Scots College in Rome to change location in the city.
The Scottish seminary in Rome is looking to relocate closer to the city center next year, after determining that needed updates to the current building will not be cost-effective.
The Pontifical Scots College has been at its present location, about six miles north of Rome’s city center, since 1964. The move will be only the college’s fourth since it was founded in 1600.
According to a statement from the Scotland bishops’ conference, the seminary property will be put on the market early next year and “alternative suitable and affordable premises are being considered as a matter of priority.”
The current seminary campus required upgrading which the Scottish bishops determined to be beyond the resources of the conference to pay.
About 20 students live at Scots College. Because they attend classes at pontifical universities in the center of Rome, a more central location for the college will allow them to spend less time commuting back and forth.
The bishops “concluded that the sale of the building on the Via Cassia and relocation to a more central location is the best option for the formation needs of the community and for future provision,” the bishops’ statement said.
The Pontifical Scots College in Rome houses seminarians, priests doing post-graduate studies, formators, and religious sisters.

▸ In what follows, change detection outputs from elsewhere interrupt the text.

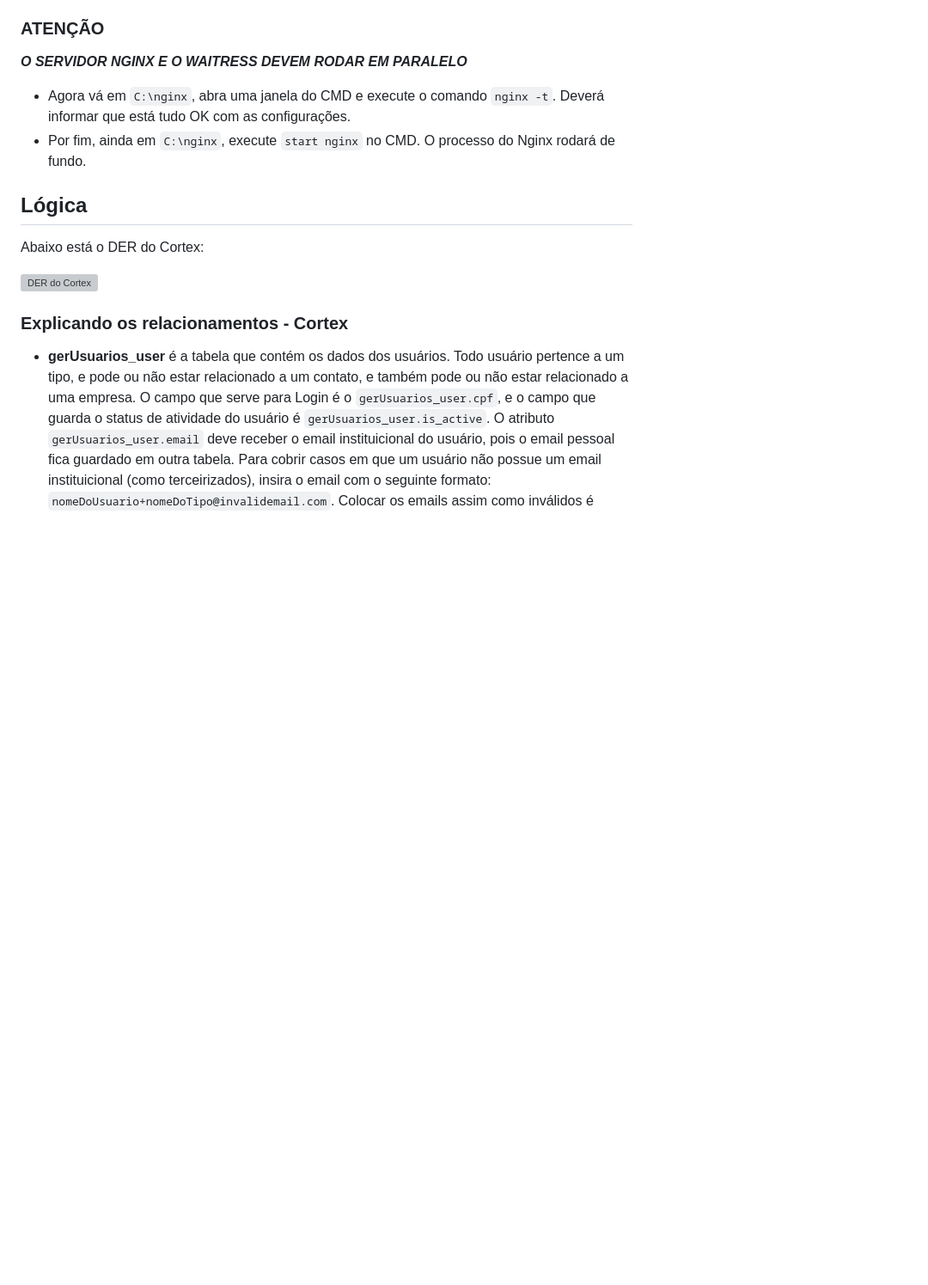
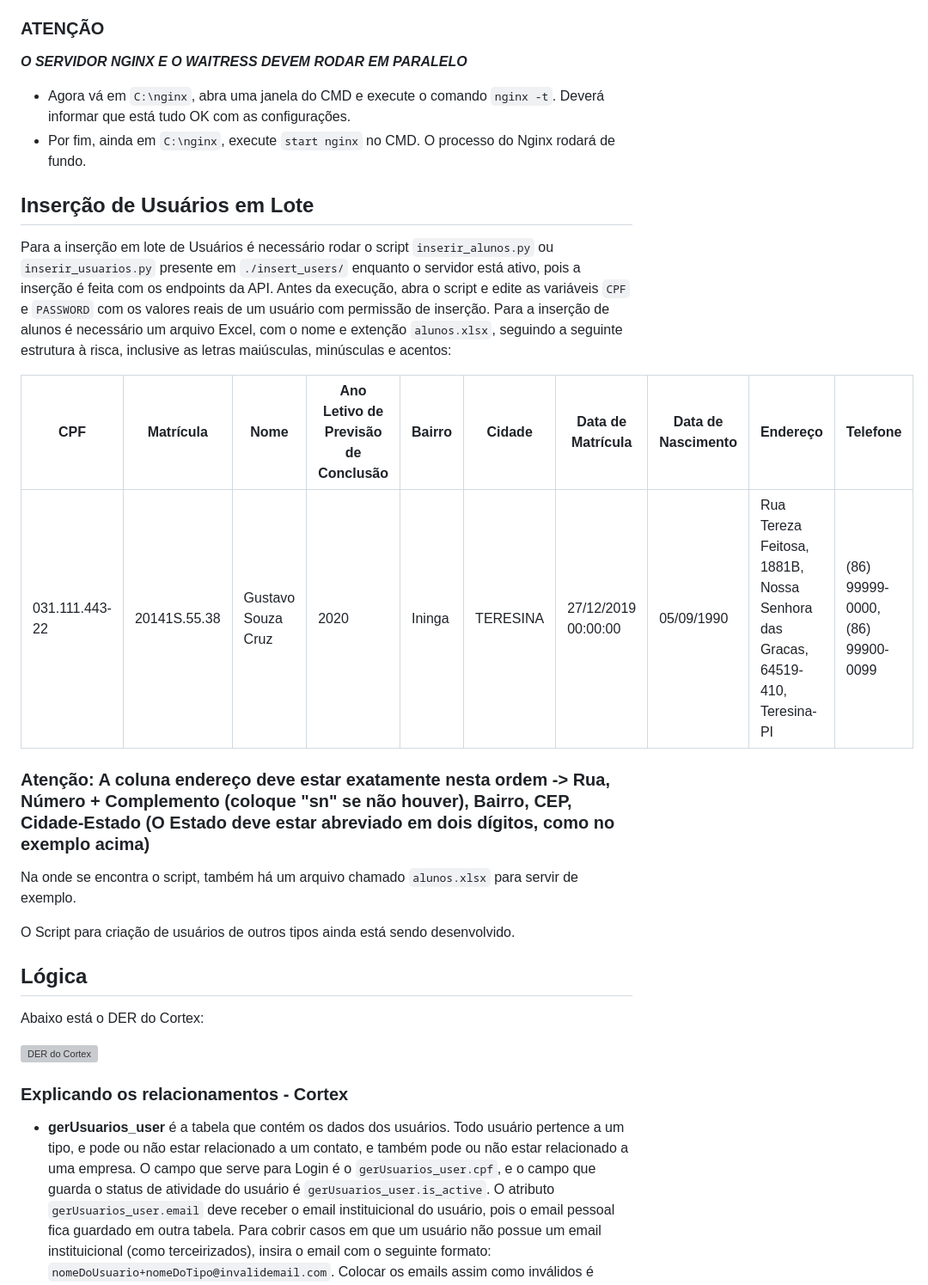
Before and after one commit to soareslucas9090/cortex, a Markdown page: README.md, the part around the change. Shown at 86% size. Drawn GitHub-style; blank space fills up the shorter version; grey boxes are pictures that could not be loaded.

```diff
--- a/README.md
+++ b/README.md
@@ -176,6 +176,19 @@ http {
 - Agora vá em `C:\nginx`, abra uma janela do CMD e execute o comando `nginx -t`. Deverá informar que está tudo OK com as configurações.
 - Por fim, ainda em `C:\nginx`, execute `start nginx` no CMD. O processo do Nginx rodará de fundo.
 
+## Inserção de Usuários em Lote
+
+Para a inserção em lote de Usuários é necessário rodar o script `inserir_alunos.py` ou `inserir_usuarios.py` presente em `./insert_users/` enquanto o servidor está ativo, pois a inserção é feita com os endpoints da API.
+Antes da execução, abra o script e edite as variáveis `CPF` e `PASSWORD` com os valores reais de um usuário com permissão de inserção.
+Para a inserção de alunos é necessário um arquivo Excel, com o nome e extenção `alunos.xlsx`, seguindo a seguinte estrutura à risca, inclusive as letras maiúsculas, minúsculas e acentos:
+
+|CPF|Matrícula|Nome|Ano Letivo de Previsão de Conclusão|Bairro|Cidade|Data de Matrícula|Data de Nascimento|Endereço|Telefone|
+|-|-|-|-|-|-|-|-|-|-|
+|031.111.443-22|20141S.55.38|Gustavo Souza Cruz|2020|Ininga|TERESINA|27/12/2019 00:00:00|05/09/1990|Rua Tereza Feitosa, 1881B, Nossa Senhora das Gracas, 64519-410, Teresina-PI|(86) 99999-0000, (86) 99900-0099|
+### Atenção: A coluna endereço deve estar exatamente nesta ordem -> Rua, Número + Complemento (coloque "sn" se não houver), Bairro, CEP, Cidade-Estado (O Estado deve estar abreviado em dois dígitos, como no exemplo acima)
+Na onde se encontra o script, também há um arquivo chamado `alunos.xlsx` para servir de exemplo.
+
+O Script para criação de usuários de outros tipos ainda está sendo desenvolvido.
 
 ## Lógica
 
```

Last weekend, the college held 40 hours of Eucharistic adoration in its chapel, according to a post on Twitter.
The Pontifical Scots College was earlier this year the subject of an hour-long documentary on BBC Scotland.
When “Priest School” aired on 19 April it reached the highest audience percentage for a digital channel in Scotland.
The college was founded on 5 December 1600, as a place for young Scottish men to study for the priesthood while Scotland was under anti-Catholic laws.
Scots College continued to form men to serve as priests in Scotland over the next 400 years, only closing during the French invasion of Rome in 1798 and World War II.
The seminary spent the most years in a property located on Via Felice, now called Via delle Quattro Fontane, opposite the Palazzo Barberini, Italy’s main national gallery of older paintings. Scots College was there from 1604 until 1962.
St. Pope Paul VI opened the current building in 1964.